## TO DO
Find every line in the entries that holds the string "notebook" and report it.

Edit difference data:
= = = = = = =
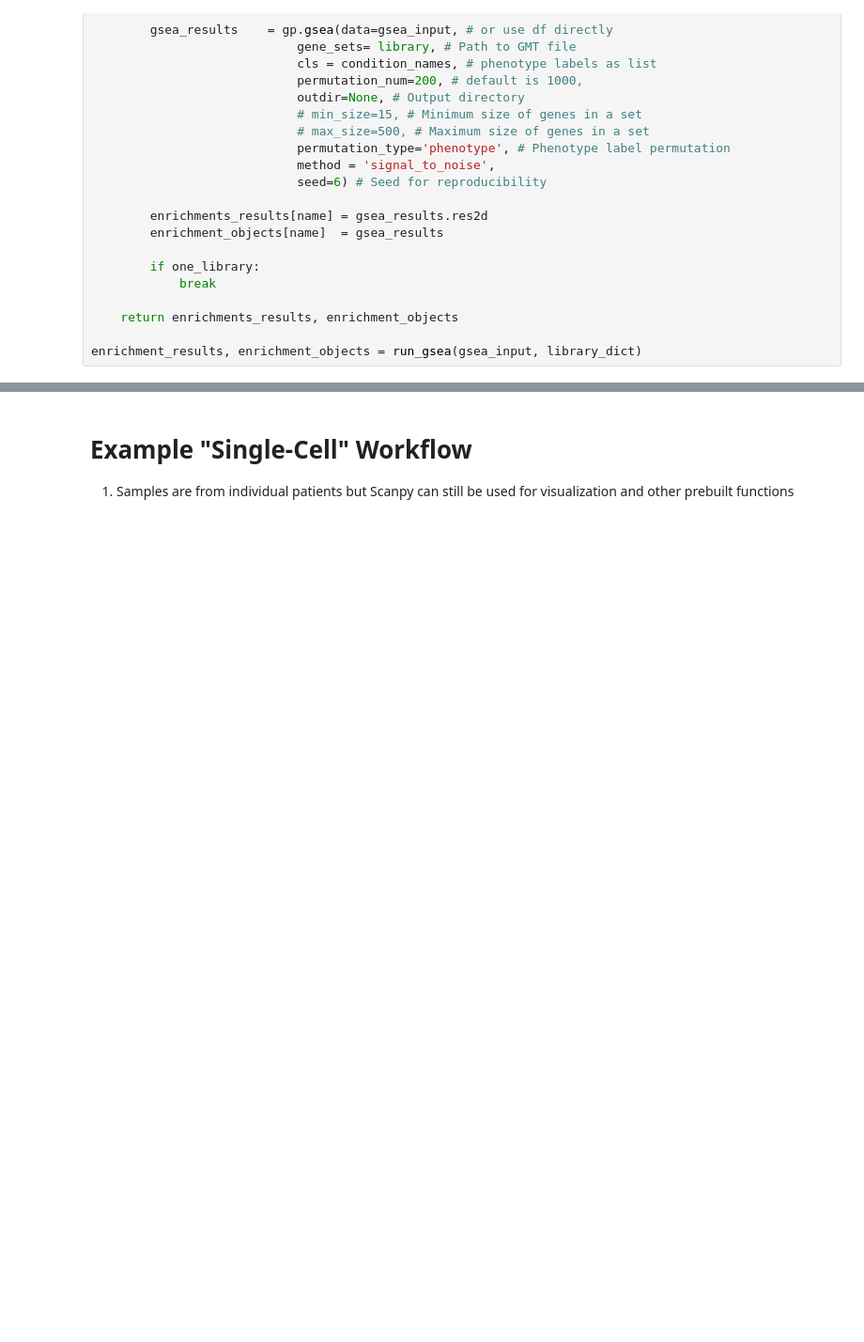
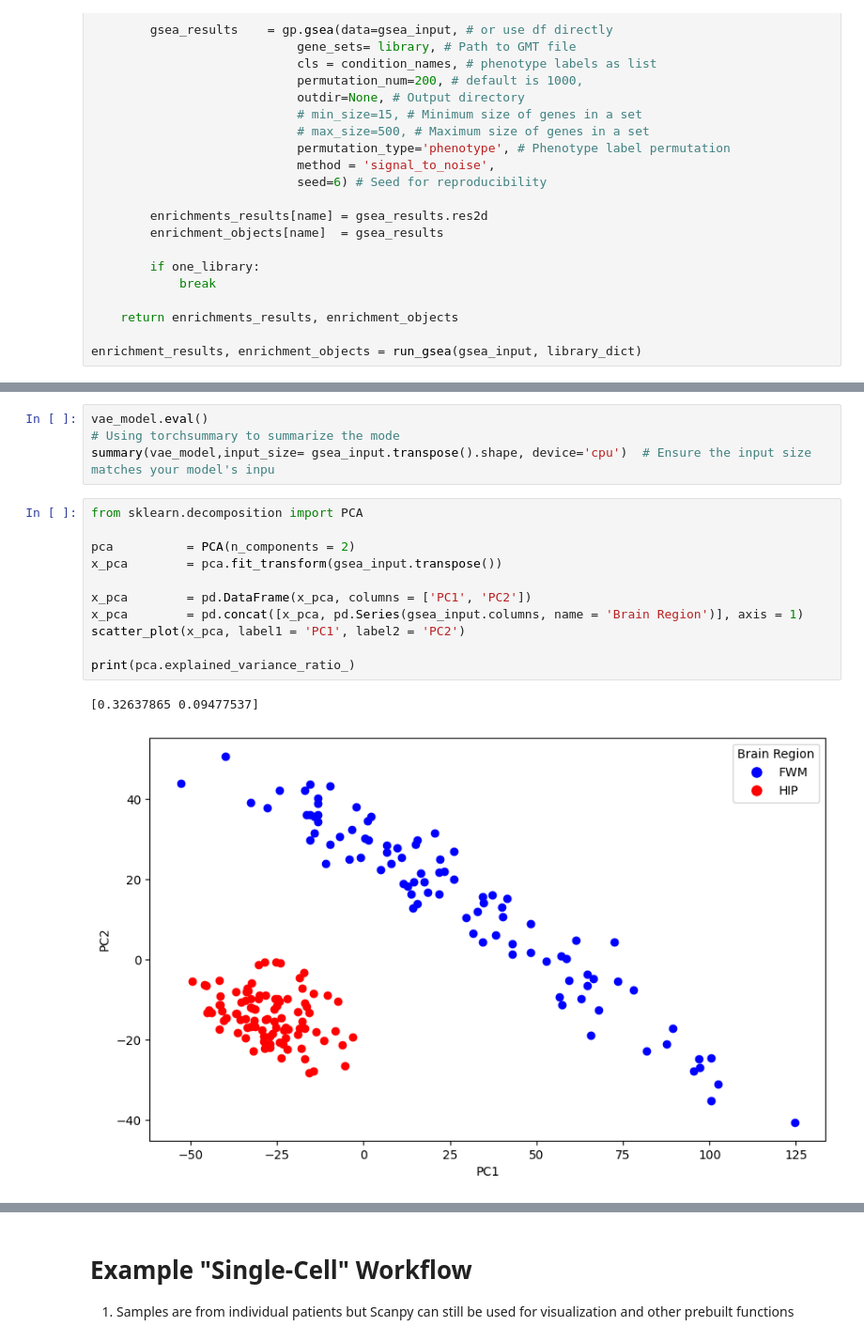
Before and after one commit to alexjimenez99/GSEA_RNAseq, a Jupyter notebook: SCANPY_RNAseq_Aging.ipynb, the cells around one changed output, grey strips where cells are left out. Shown: that part at 94% size. Saved outputs shown, nothing was run; the diff lists cells and outputs as text; blank space fills up the shorter version.

```diff
--- a/SCANPY_RNAseq_Aging.ipynb
+++ b/SCANPY_RNAseq_Aging.ipynb
@@ -315,0 +625,18 @@ plot_hmaps()
+# %%
+vae_model.eval()
+# Using torchsummary to summarize the mode
+summary(vae_model,input_size= gsea_input.transpose().shape, device='cpu')  # Ensure the input size matches your model's inpu
+# %%
+from sklearn.decomposition import PCA
+
+pca          = PCA(n_components = 2)
+x_pca        = pca.fit_transform(gsea_input.transpose())
+
+x_pca        = pd.DataFrame(x_pca, columns = ['PC1', 'PC2'])
+x_pca        = pd.concat([x_pca, pd.Series(gsea_input.columns, name = 'Brain Region')], axis = 1)
+scatter_plot(x_pca, label1 = 'PC1', label2 = 'PC2')
+
+print(pca.explained_variance_ratio_)
+# %% [output]
+[0.32637865 0.09477537]
+[figure, added]
```
Also changed, not shown: parts of 27 cells of this notebook.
= = = = = = =
## RESULT OF THE TASK
Before and after one commit to alexjimenez99/GSEA_RNAseq, a Jupyter notebook: SCANPY_RNAseq_Aging.ipynb, the cells around one changed output, grey strips where cells are left out. Shown: that part at 94% size. Saved outputs shown, nothing was run; the diff lists cells and outputs as text; blank space fills up the shorter version.
Also changed, not shown: parts of 27 cells of this notebook.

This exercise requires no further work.